Set the data down exactly as it stands, and keep its pictures out.

* * *

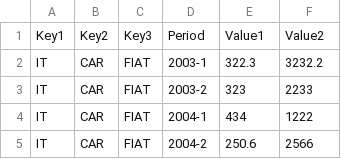
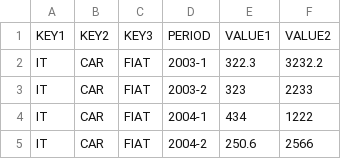
Before and after one commit to paulhendricks/strategico, a CSV file: projects/sample/external_data.csv, drawn as a sheet; only a part is shown; removed rows and columns are numbered as before the commit, all else as after; the diff covers the shown part only; the diff names each change by its address in the sheet, - before the commit and + after, or states it on an @@ line.

```diff
--- a/projects/sample/external_data.csv
+++ b/projects/sample/external_data.csv
-row 1: Key1 | Key2 | Key3 | Period | Value1 | Value2
+row 1: KEY1 | KEY2 | KEY3 | PERIOD | VALUE1 | VALUE2
```
Also changed, not shown: 29 added rows elsewhere in this file, 2 other files.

* * *

RESPONSE TO THE EXERCISE
Before and after one commit to paulhendricks/strategico, a CSV file: projects/sample/external_data.csv, drawn as a sheet; only a part is shown; removed rows and columns are numbered as before the commit, all else as after; the diff covers the shown part only; the diff names each change by its address in the sheet, - before the commit and + after, or states it on an @@ line.

```diff
--- a/projects/sample/external_data.csv
+++ b/projects/sample/external_data.csv
-row 1: Key1 | Key2 | Key3 | Period | Value1 | Value2
+row 1: KEY1 | KEY2 | KEY3 | PERIOD | VALUE1 | VALUE2
```
Also changed, not shown: 29 added rows elsewhere in this file, 2 other files.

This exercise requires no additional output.